Breaking a lease

Breaking a lease Paul: Does anybody know the common penalty for a tennant breaking a lease?

-Paul
Re:Breaking a lease rhondam71: Paul:

Without even knowing what state/city you are in I can say "NOT GOOD"

Generall speaking, breaking a lease is difficult to do. You need to provde that your living conditions are not fit for living. If you are looking to break your lease for some other non-emergency reason, then find out if your city allows you to sublet. If you can get someone to take over your place that's one option. Otherwise, your landlord MAY go for a specified buyout but don't count on it. Especially if you are in a seasonal state that is getting cold now. Winter is bad timing for an apt to sit open empty.

Good luck!

Rhonda
 Re:Breaking a lease rhondam71: Forgot the most important part...if you break a lease for a non "approved" reason...you will more than likely get sued unless your landlord decides not to pursue it. If you live in a complex, I would count on it.
 Re:Breaking a lease tazme: Paul,
I was in property management for 6 yrs, manager of a community for 3 yrs. Depending on your state & most importantly your lease, you can do it, but there are penalities. Our policy was 60 written notice (required for any reason, breaking or not) & fee equal to one month's rent. The company I worked for before that, the policy was 30 day notice (again already required) & fee equal to 2 month's rent.

In my experience from working in the field, most apartment communities (at least in Southern PA), require the notice & a termination fee. The landlord COULD sue you, HOWEVER, they CAN NOT collect double rent - in ANY state. So if they sue you for the balance of the lease, once the apartment is rerented, the double rent amount would need to be refunded to you.

If you are renting from a "private" landlord, that actually may work to your benefit.

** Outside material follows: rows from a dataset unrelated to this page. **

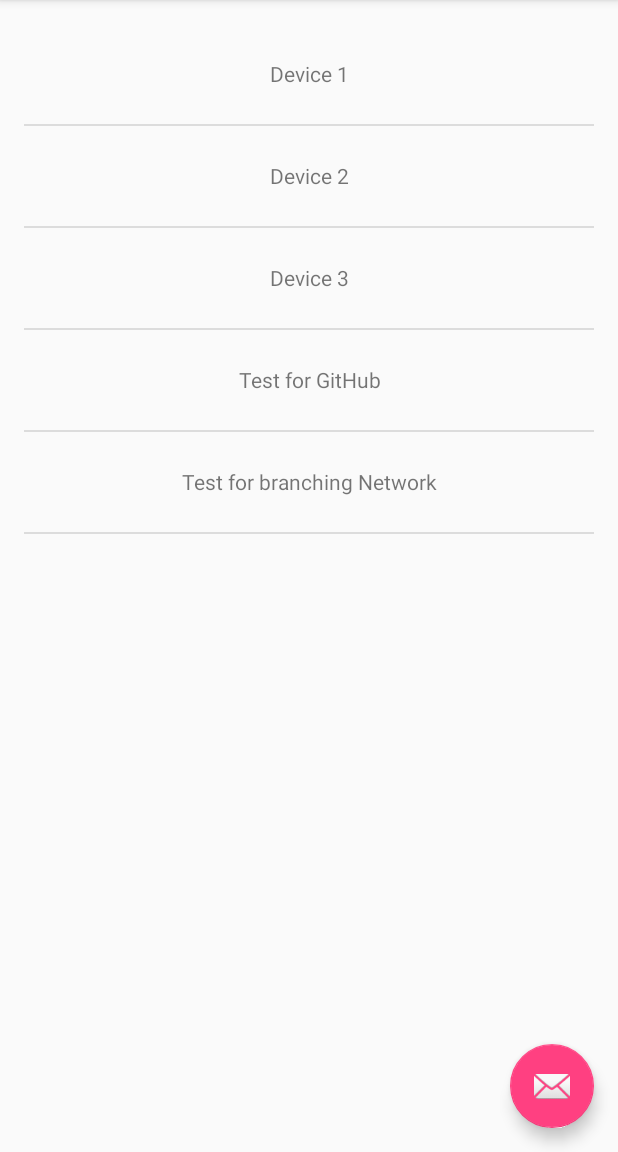
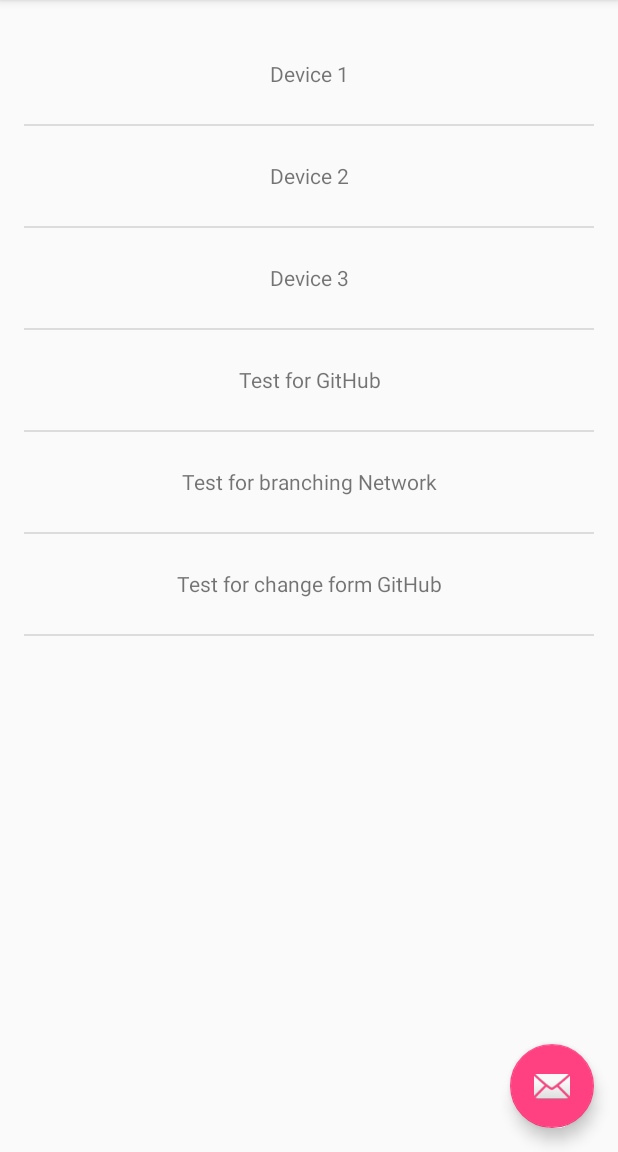
Before and after one commit to heibaifu/MQTT-Patterns, an Android app: the screen it shows after launch (MainActivity), on a phone screen of 412 x 824 dp, the part 84-1236 px from its top. Run offline under Robolectric (Android 15) with nearby library versions, the phone set to English and light mode, and no system bars.

Commit message:
Update DevicesFragment.java

```diff
--- a/app/src/main/java/com/patterns/io/thingsflow/DevicesFragment.java
+++ b/app/src/main/java/com/patterns/io/thingsflow/DevicesFragment.java
@@ -41,7 +41,8 @@ public class DevicesFragment extends Fragment {
                 "Device 2",
                 "Device 3",
                 "Test for GitHub",
-                "Test for branching Network"
+                "Test for branching Network",
+                "Test for change form GitHub"
         };
 
         List<String> devices = new ArrayList<String>(Arrays.asList(arrayStrings));
```
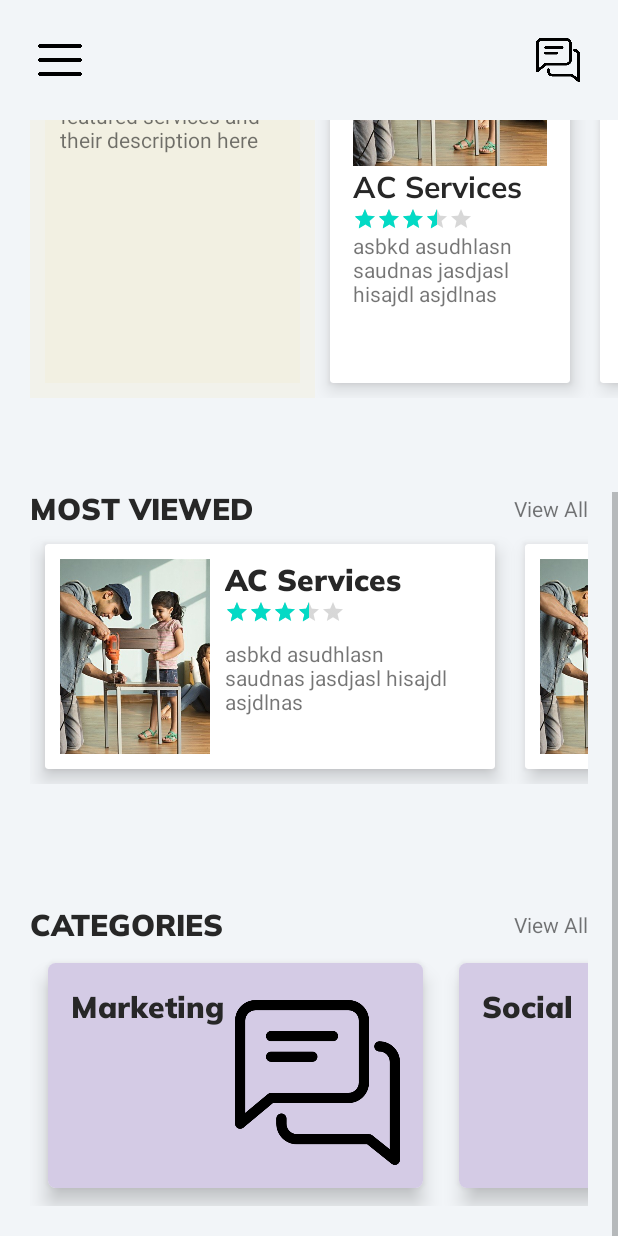
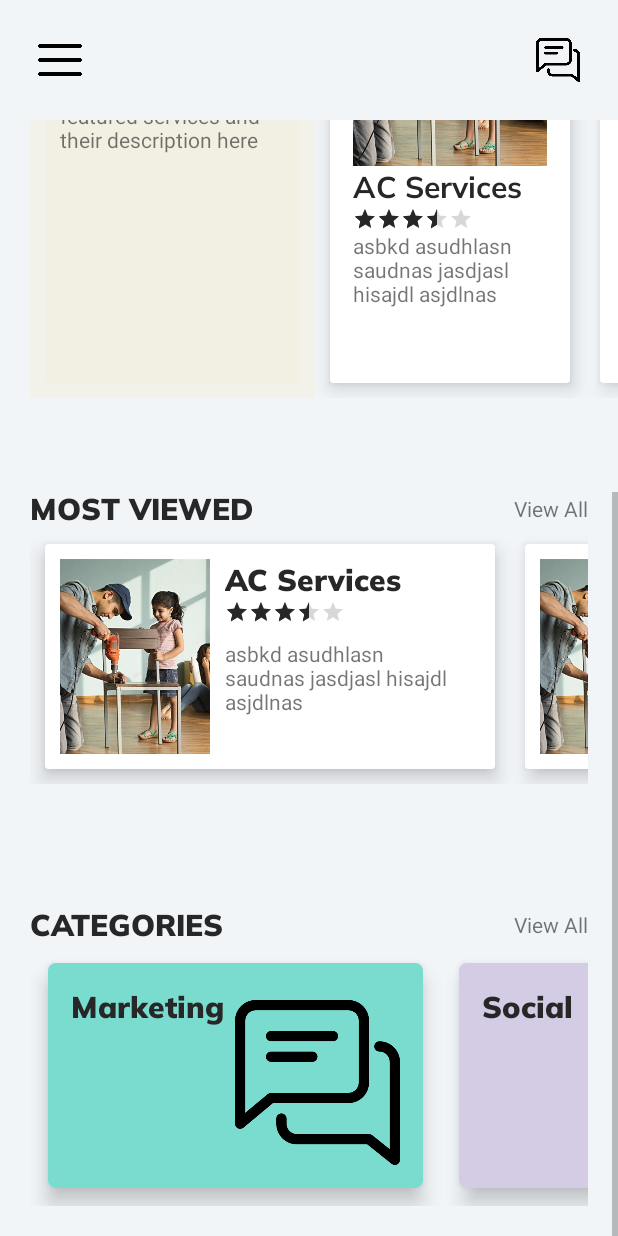
Before and after one commit to AbhishekHari29/HIRED, an Android app: the DashboardActivity screen opened directly, with no data from a screen before it, scrolled down 371 dp, on a phone screen of 412 x 824 dp. Run offline under Robolectric (Android 15) with nearby library versions, the phone set to English and light mode, and no system bars.

Commit message:
Navigation Menu

```diff
--- /dev/null
+++ b/Hired/app/src/main/java/com/droidevils/hired/Helper/AppUtility.java
@@ -0,0 +1,17 @@
+package com.droidevils.hired.Helper;
+
+import android.app.Activity;
+import android.content.Context;
+import android.net.ConnectivityManager;
+import android.net.NetworkInfo;
+
+public class AppUtility {
+
+    public static boolean checkInternetConnection(Activity activity){
+        ConnectivityManager connectivityManager = (ConnectivityManager) activity.getSystemService(Context.CONNECTIVITY_SERVICE);
+        return true;
+    }
+
+
+
+}
--- a/Hired/app/src/main/java/com/droidevils/hired/Helper/DashboardAdapter/CategoryAdaptor.java
+++ b/Hired/app/src/main/java/com/droidevils/hired/Helper/DashboardAdapter/CategoryAdaptor.java
@@ -4,6 +4,7 @@ import android.view.LayoutInflater;
 import android.view.View;
 import android.view.ViewGroup;
 import android.widget.ImageView;
+import android.widget.RelativeLayout;
 import android.widget.TextView;
 
 import androidx.annotation.NonNull;
@@ -33,6 +34,7 @@ public class CategoryAdaptor extends RecyclerView.Adapter<CategoryAdaptor.Catego
         CategoryHelper serviceHelper = categories.get(position);
         holder.image.setImageResource(serviceHelper.getImage());
         holder.title.setText(serviceHelper.getTitle());
+        holder.layout.setBackground(serviceHelper.getBackground());
     }
 
     @Override
@@ -41,11 +43,13 @@ public class CategoryAdaptor extends RecyclerView.Adapter<CategoryAdaptor.Catego
     }
 
     public static class CategoryViewHolder extends RecyclerView.ViewHolder{
+        RelativeLayout layout;
         ImageView image;
         TextView title;
 
         public CategoryViewHolder(@NonNull View itemView) {
             super(itemView);
+            layout = itemView.findViewById(R.id.category_card);
             image = itemView.findViewById(R.id.category_image);
             title = itemView.findViewById(R.id.category_title);
 
--- a/Hired/app/src/main/java/com/droidevils/hired/Helper/DashboardAdapter/CategoryHelper.java
+++ b/Hired/app/src/main/java/com/droidevils/hired/Helper/DashboardAdapter/CategoryHelper.java
@@ -1,13 +1,17 @@
 package com.droidevils.hired.Helper.DashboardAdapter;
+
+import android.graphics.drawable.Drawable;
 
 public class CategoryHelper {
 
     private int image;
     private String title;
+    private Drawable background;
 
-    public CategoryHelper(int image, String title) {
+    public CategoryHelper(int image, String title, Drawable background) {
         this.image = image;
         this.title = title;
+        this.background = background;
     }
 
     public int getImage() {
@@ -17,4 +21,6 @@ public class CategoryHelper {
     public String getTitle() {
         return title;
     }
+
+    public Drawable getBackground(){ return background; }
 }
--- a/Hired/app/src/main/java/com/droidevils/hired/User/DashboardActivity.java
+++ b/Hired/app/src/main/java/com/droidevils/hired/User/DashboardActivity.java
@@ -1,10 +1,18 @@
 package com.droidevils.hired.User;
 
+import androidx.annotation.NonNull;
 import androidx.appcompat.app.AppCompatActivity;
+import androidx.core.view.GravityCompat;
+import androidx.drawerlayout.widget.DrawerLayout;
 import androidx.recyclerview.widget.LinearLayoutManager;
 import androidx.recyclerview.widget.RecyclerView;
 
+import android.graphics.drawable.GradientDrawable;
 import android.os.Bundle;
+import android.view.MenuItem;
+import android.view.View;
+import android.widget.ImageView;
+import android.widget.LinearLayout;
 
 import com.droidevils.hired.Helper.DashboardAdapter.CategoryAdaptor;
 import com.droidevils.hired.Helper.DashboardAdapter.CategoryHelper;
@@ -12,13 +20,22 @@ import com.droidevils.hired.Helper.DashboardAdapter.FeaturedServiceAdapter;
 import com.droidevils.hired.Helper.DashboardAdapter.MostViewedServiceAdapter;
 import com.droidevils.hired.Helper.DashboardAdapter.ServiceHelper;
 import com.droidevils.hired.R;
+import com.google.android.material.navigation.NavigationView;
 
 import java.util.ArrayList;
 
-public class DashboardActivity extends AppCompatActivity {
+public class DashboardActivity extends AppCompatActivity implements NavigationView.OnNavigationItemSelectedListener {
+
+    static final float END_SCALE = 0.7f;
 
     RecyclerView featuredServiceRecycler, mostViewedRecycler, categoryRecycler;
     RecyclerView.Adapter featuredServiceAdapter, mostViewedServiceAdapter, categoryAdapter;
+
+    //Drawer Menu
+    ImageView menuButton;
+    DrawerLayout drawerLayout;
+    NavigationView navigationView;
+    LinearLayout contentView;
 
     @Override
     protected void onCreate(Bundle savedInstanceState) {
@@ -28,10 +45,79 @@ public class DashboardActivity extends AppCompatActivity {
         featuredServiceRecycler = findViewById(R.id.featured_service_recycler);
         mostViewedRecycler = findViewById(R.id.most_viewed_recycler);
         categoryRecycler = findViewById(R.id.category_recycler);
+        menuButton = findViewById(R.id.menu_button);
+        contentView = findViewById(R.id.content);
+
+        //Menu
+        drawerLayout = findViewById(R.id.drawer_layout);
+        navigationView = findViewById(R.id.navigation_view);
+
+        //Navigation Drawer
+        navigationDrawer();
+
         featuredServiceRecycler();
         mostViewedRecycler();
         categoryRecycler();
 
+    }
+
+    @Override
+    public void onBackPressed() {
+        if (drawerLayout.isDrawerVisible(GravityCompat.START))
+            drawerLayout.closeDrawer(GravityCompat.START);
+        else
+            super.onBackPressed();
+    }
+
+    //Navigation Functions
+    private void navigationDrawer() {
+
+        navigationView.bringToFront();
+        navigationView.setNavigationItemSelectedListener(this);
+        navigationView.setCheckedItem(R.id.nav_home);
+        menuButton.setOnClickListener(new View.OnClickListener() {
+            @Override
+            public void onClick(View v) {
+                if (drawerLayout.isDrawerVisible(GravityCompat.START))
+                    drawerLayout.closeDrawer(GravityCompat.START);
+                else
+                    drawerLayout.openDrawer(GravityCompat.START);
+            }
+        });
+
+        animateNavigationDrawer();
+
+    }
+
+    private void animateNavigationDrawer() {
+        //Add any color or remove it to use the default one!
+        //To make it transparent use Color.Transparent in side setScrimColor();
+        //drawerLayout.setScrimColor(Color.TRANSPARENT);
+        drawerLayout.setScrimColor(getResources().getColor(R.color.blue_200));
+        drawerLayout.addDrawerListener(new DrawerLayout.SimpleDrawerListener() {
+            @Override
+            public void onDrawerSlide(View drawerView, float slideOffset) {
+
+                // Scale the View based on current slide offset
+                final float diffScaledOffset = slideOffset * (1 - END_SCALE);
+                final float offsetScale = 1 - diffScaledOffset;
+                contentView.setScaleX(offsetScale);
+                contentView.setScaleY(offsetScale);
+
+                // Translate the View, accounting for the scaled width
+                final float xOffset = drawerView.getWidth() * slideOffset;
+                final float xOffsetDiff = contentView.getWidth() * diffScaledOffset / 2;
+                final float xTranslation = xOffset - xOffsetDiff;
+                contentView.setTranslationX(xTranslation);
+            }
+        });
+    }
+
+    @Override
+    public boolean onNavigationItemSelected(@NonNull MenuItem item) {
+
+
+        return true;
     }
 
     private void featuredServiceRecycler() {
@@ -64,13 +150,19 @@ public class DashboardActivity extends AppCompatActivity {
         categoryRecycler.setHasFixedSize(true);
         categoryRecycler.setLayoutManager(new LinearLayoutManager(this, LinearLayoutManager.HORIZONTAL, false));
 
+        GradientDrawable gradient1 = new GradientDrawable(GradientDrawable.Orientation.LEFT_RIGHT, new int[]{0xff7adccf, 0xff7adccf});
+        GradientDrawable gradient2 = new GradientDrawable(GradientDrawable.Orientation.LEFT_RIGHT, new int[]{0xffd4cbe5, 0xffd4cbe5});
+        GradientDrawable gradient3 = new GradientDrawable(GradientDrawable.Orientation.LEFT_RIGHT, new int[]{0xfff7c59f, 0xFFf7c59f});
+        GradientDrawable gradient4 = new GradientDrawable(GradientDrawable.Orientation.LEFT_RIGHT, new int[]{0xffb8d7f5, 0xffb8d7f5});
+
         ArrayList<CategoryHelper> categoryHelpers = new ArrayList<>();
-        categoryHelpers.add(new CategoryHelper(R.drawable.chat, "Marketing"));
-        categoryHelpers.add(new CategoryHelper(R.drawable.chat, "Social"));
-        categoryHelpers.add(new CategoryHelper(R.drawable.chat, "Education"));
+        categoryHelpers.add(new CategoryHelper(R.drawable.chat, "Marketing", gradient1));
+        categoryHelpers.add(new CategoryHelper(R.drawable.chat, "Social", gradient2));
+        categoryHelpers.add(new CategoryHelper(R.drawable.chat, "Education", gradient3));
 
         categoryAdapter = new CategoryAdaptor(categoryHelpers);
         categoryRecycler.setAdapter(categoryAdapter);
     }
 
+
 }
--- a/Hired/app/src/main/res/layout/activity_dashboard.xml
+++ b/Hired/app/src/main/res/layout/activity_dashboard.xml
@@ -1,12 +1,28 @@
 <?xml version="1.0" encoding="utf-8"?>
-<LinearLayout xmlns:android="http://schemas.android.com/apk/res/android"
+<androidx.drawerlayout.widget.DrawerLayout xmlns:android="http://schemas.android.com/apk/res/android"
     xmlns:app="http://schemas.android.com/apk/res-auto"
     xmlns:tools="http://schemas.android.com/tools"
+    android:id="@+id/drawer_layout"
+    android:layout_width="match_parent"
+    android:layout_height="match_parent"
+    tools:context=".User.DashboardActivity">
+
+    <com.google.android.material.navigation.NavigationView
+        android:id="@+id/navigation_view"
+        android:layout_width="match_parent"
+        android:layout_height="match_parent"
+        android:layout_gravity="start"
+        android:background="@color/lightWhite"
+        android:theme="@style/navigationTheme"
+        app:headerLayout="@layout/menu_header"
+        app:menu="@menu/main_menu" />
+
+    <LinearLayout
+        android:id="@+id/content"
         android:layout_width="match_parent"
         android:layout_height="match_parent"
         android:background="@color/home_background"
-    android:orientation="vertical"
-    tools:context=".User.DashboardActivity">
+        android:orientation="vertical">
 
         <RelativeLayout
             android:layout_width="match_parent"
@@ -14,6 +30,7 @@
             android:padding="20dp">
 
             <ImageView
+                android:id="@+id/menu_button"
                 android:layout_width="40dp"
                 android:layout_height="40dp"
                 android:layout_centerVertical="true"
@@ -220,15 +237,15 @@
 
                     <LinearLayout
                         android:id="@+id/featured_services"
+                        android:layout_width="170dp"
+                        android:layout_height="300dp"
+                        android:layout_marginStart="10dp"
+                        android:layout_marginLeft="10dp"
+                        android:layout_marginTop="10dp"
+                        android:layout_marginEnd="10dp"
+                        android:layout_marginRight="10dp"
+                        android:layout_marginBottom="10dp"
                         android:background="@color/banner_background_light"
-                    android:layout_height="300dp"
-                    android:layout_marginBottom="10dp"
-                    android:layout_marginEnd="10dp"
-                    android:layout_marginLeft="10dp"
-                    android:layout_marginRight="10dp"
-                    android:layout_marginStart="10dp"
-                    android:layout_marginTop="10dp"
-                    android:layout_width="170dp"
                         android:orientation="vertical">>
 
                         <TextView
@@ -237,9 +254,9 @@
                             android:layout_margin="10dp"
                             android:layout_marginLeft="10dp"
                             android:layout_marginTop="50dp"
+                            android:fontFamily="@font/muli_black"
                             android:text="Featured Services"
                             android:textAllCaps="true"
-                        android:fontFamily="@font/muli_black"
                             android:textColor="@color/colorAccent"
                             android:textSize="25dp" />
 
@@ -338,5 +355,7 @@
             </LinearLayout>
         </ScrollView>
 
+    </LinearLayout>
 
-</LinearLayout>
+
+</androidx.drawerlayout.widget.DrawerLayout>
--- a/Hired/app/src/main/res/layout/activity_splash.xml
+++ b/Hired/app/src/main/res/layout/activity_splash.xml
@@ -45,7 +45,7 @@
         android:layout_height="wrap_content"
         android:layout_marginBottom="116dp"
         android:fontFamily="sans-serif-medium"
-        android:text="The opposite of Fired. Literally!"
+        android:text="@string/app_slogan"
         android:textAlignment="center"
         android:textColor="@color/black"
         android:textSize="18sp"
--- a/Hired/app/src/main/res/layout/category_card_design.xml
+++ b/Hired/app/src/main/res/layout/category_card_design.xml
@@ -8,7 +8,7 @@
     app:cardElevation="8dp">
 
     <RelativeLayout
-        android:id="@+id/most_viewed_card"
+        android:id="@+id/category_card"
         android:layout_width="match_parent"
         android:layout_height="match_parent"
         android:background="@drawable/card1"
--- /dev/null
+++ b/Hired/app/src/main/res/layout/menu_header.xml
@@ -0,0 +1,42 @@
+<?xml version="1.0" encoding="utf-8"?>
+<RelativeLayout xmlns:android="http://schemas.android.com/apk/res/android"
+    android:layout_width="match_parent"
+    android:layout_height="200dp"
+    android:background="@color/lightWhite"
+    android:paddingTop="15dp"
+    android:paddingLeft="15dp"
+    android:paddingBottom="15dp">
+
+    <TextView
+        android:id="@+id/menu_slogan"
+        android:layout_width="wrap_content"
+        android:layout_height="wrap_content"
+        android:layout_alignParentBottom="true"
+        android:layout_marginBottom="10dp"
+        android:text="@string/app_slogan" />
+
+    <TextView
+        android:id="@+id/menu_app_name"
+        android:layout_width="wrap_content"
+        android:layout_height="wrap_content"
+        android:layout_above="@+id/menu_slogan"
+        android:fontFamily="@font/muli_black"
+        android:text="@string/app_name"
+        android:textColor="@color/black"
+        android:textSize="24sp" />
+
+    <ImageView
+        android:layout_width="40dp"
+        android:layout_height="40dp"
+        android:layout_above="@id/menu_app_name"
+        android:src="@drawable/hired_icon" />
+
+    <ImageView
+        android:layout_width="120dp"
+        android:layout_height="150dp"
+        android:alpha="0.25"
+        android:layout_alignParentRight="true"
+        android:layout_alignParentTop="true"
+        android:src="@drawable/suitcase_half"/>
+
+</RelativeLayout>
--- /dev/null
+++ b/Hired/app/src/main/res/menu/main_menu.xml
@@ -0,0 +1,82 @@
+<?xml version="1.0" encoding="utf-8"?>
+<menu xmlns:android="http://schemas.android.com/apk/res/android">
+
+    <group android:checkableBehavior="single">
+        <item
+            android:id="@+id/nav_home"
+            android:title="Home"
+            android:icon="@drawable/home"/>
+
+        <item
+            android:id="@+id/nav_search"
+            android:title="Search"
+            android:icon="@drawable/search"/>
+
+        <item
+            android:id="@+id/nav_category"
+            android:title="Category"
+            android:icon="@drawable/user_shape"/>
+
+        <item
+            android:id="@+id/nav_chat"
+            android:title="Chat"
+            android:icon="@drawable/chat"/>
+
+    </group>
+
+    <item android:title="Profile">
+        <menu>
+            <group android:checkableBehavior="single">
+                <item
+                    android:id="@+id/nav_login"
+                    android:title="Login"
+                    android:icon="@drawable/user_shape"/>
+                <item
+                    android:id="@+id/nav_signup"
+                    android:title="Signup"
+                    android:icon="@drawable/user_shape"/>
+                <item
+                    android:id="@+id/nav_logout"
+                    android:title="Logout"
+                    android:icon="@drawable/user_shape"/>
+            </group>
+        </menu>
+    </item>
+
+    <item android:title="Categories">
+        <menu>
+            <group android:checkableBehavior="single">
+                <item
+                    android:id="@+id/nav_category1"
+                    android:title="Category1"
+                    android:icon="@drawable/user_shape"/>
+                <item
+                    android:id="@+id/nav_category2"
+                    android:title="Category2"
+                    android:icon="@drawable/user_shape"/>
+                <item
+                    android:id="@+id/nav_category3"
+                    android:title="Category3"
+                    android:icon="@drawable/user_shape"/>
+            </group>
+        </menu>
+    </item>
+
+    <item android:title="Share">
+        <menu>
+            <group android:checkableBehavior="none">
+                <item
+                    android:id="@+id/nav_share"
+                    android:title="Share"
+                    android:icon="@drawable/user_shape"/>
+                <item
+                    android:id="@+id/nav_rateus"
+                    android:title="Rate us"
+                    android:icon="@drawable/user_shape"/>
+            </group>
+        </menu>
+    </item>
+
+
+
+</menu>
--- a/Hired/app/src/main/res/values-night/themes.xml
+++ b/Hired/app/src/main/res/values-night/themes.xml
@@ -15,4 +15,11 @@
         <!-- Customize your theme here. -->
         <item name="android:windowContentTransitions">true</item>
     </style>
+
+    <style name="navigationTheme">
+
+        <item name="colorPrimary">@color/blue_200</item>
+        <item name="colorControlHighlight">@color/colorAccent</item>
+
+    </style>
 </resources>
--- a/Hired/app/src/main/res/values/strings.xml
+++ b/Hired/app/src/main/res/values/strings.xml
@@ -9,6 +9,7 @@
     <string name="sign_in">Sign In</string>
     <string name="featured_services_description">You can find all the featured services and their description here</string>
     <string name="dummy_description">asbkd asudhlasn saudnas jasdjasl hisajdl asjdlnas</string>
+    <string name="app_slogan">The opposite of Fired. Literally!</string>
 
     <string-array name="gender">
         <item>Male</item>
--- a/Hired/app/src/main/res/values/themes.xml
+++ b/Hired/app/src/main/res/values/themes.xml
@@ -6,6 +6,7 @@
         <item name="colorPrimary">@color/blue_200</item>
         <item name="colorPrimaryVariant">@color/blue_500</item>
         <item name="colorOnPrimary">@color/white</item>
+        <item name="colorAccent">@color/colorAccent</item>
         <!-- Secondary brand color. -->
         <item name="colorSecondary">@color/teal_200</item>
         <item name="colorSecondaryVariant">@color/teal_700</item>
@@ -17,4 +18,12 @@
 
         <!-- Customize your theme here. -->
     </style>
+
+    <style name="navigationTheme">
+
+        <item name="colorPrimary">@color/blue_200</item>
+        <item name="colorControlHighlight">@color/colorAccent</item>
+
+    </style>
+
 </resources>
```
Also changed, not shown: Hired/app/src/main/res/drawable-v24/home.png (added), Hired/app/src/main/res/drawable-v24/suitcase_half.png (added). Lines whose indentation alone changed are shown as unchanged.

Most private landlords don't know the "in's & out's" of the system, so they usually don't do anything.

The best advise is to carefully read over your lease &&&& MOST importantly - CALL YOUR LANDLORD!!! You do not want to be considered a "skip". You can also call you local government office (our's is the District Magistrate) & ask what if there are any set laws in your area/state.

Feel free to PM me if I can answer any questions for you!

Good Luck!!
Tazme :)
 Re:Breaking a lease dolbaby1977: i also used to be in property management for a lil over 6 years. usually, u need to give a 60 day written notice. the apt community will sumtimes charge you 2 full months of rent for penalty, and or make u pay for the apt until it is rented. however , if they rent the apt to sumone lese, they cant charge 2 differnt tenants to pay for the same apt. so, the sooner u give notice, the better :)
  Family Home Today Banner Family Home Today Banner